**Required work:** All of the records below must be output exactly, with no pictures carried over.

**Dataset content:**
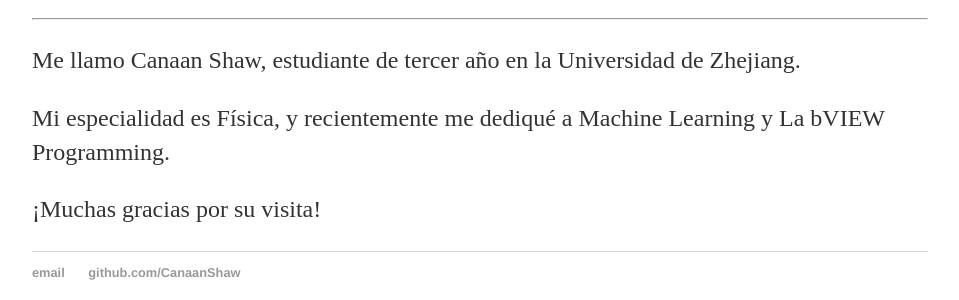
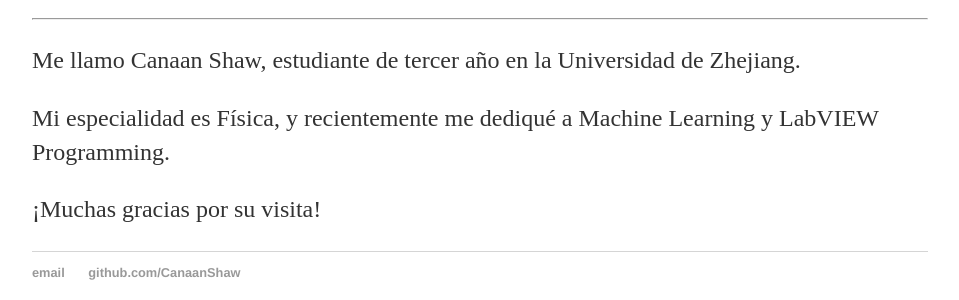
Before and after one commit to CanaanShaw/CanaanShaw, a Jekyll site: the page built from about/index.html, in a window 1280 px wide. Shown: the part 584-884 px from the top of the page, without its empty margins (160-1119 px from the left). Built offline with Jekyll 4.4.1, drawn with Linux system fonts in a browser that asks for light colours.

Commit message:
Update index.html

```diff
--- a/about/index.html
+++ b/about/index.html
@@ -12,5 +12,5 @@ title: About Me
 <p>Vielen Dank für deinen Besuch!</p>
 <hr>
 <p>Me llamo Canaan Shaw, estudiante de tercer año en la Universidad de Zhejiang.</p>
-<p>Mi especialidad es Física, y recientemente me dediqué a Machine Learning y La bVIEW Programming.</p>
+<p>Mi especialidad es Física, y recientemente me dediqué a Machine Learning y LabVIEW Programming.</p>
 <p>¡Muchas gracias por su visita!</p>
```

**Written response:**
Before and after one commit to CanaanShaw/CanaanShaw, a Jekyll site: the page built from about/index.html, in a window 1280 px wide. Shown: the part 584-884 px from the top of the page, without its empty margins (160-1119 px from the left). Built offline with Jekyll 4.4.1, drawn with Linux system fonts in a browser that asks for light colours.

Commit message:
Update index.html

```diff
--- a/about/index.html
+++ b/about/index.html
@@ -12,5 +12,5 @@ title: About Me
 <p>Vielen Dank für deinen Besuch!</p>
 <hr>
 <p>Me llamo Canaan Shaw, estudiante de tercer año en la Universidad de Zhejiang.</p>
-<p>Mi especialidad es Física, y recientemente me dediqué a Machine Learning y La bVIEW Programming.</p>
+<p>Mi especialidad es Física, y recientemente me dediqué a Machine Learning y LabVIEW Programming.</p>
 <p>¡Muchas gracias por su visita!</p>
```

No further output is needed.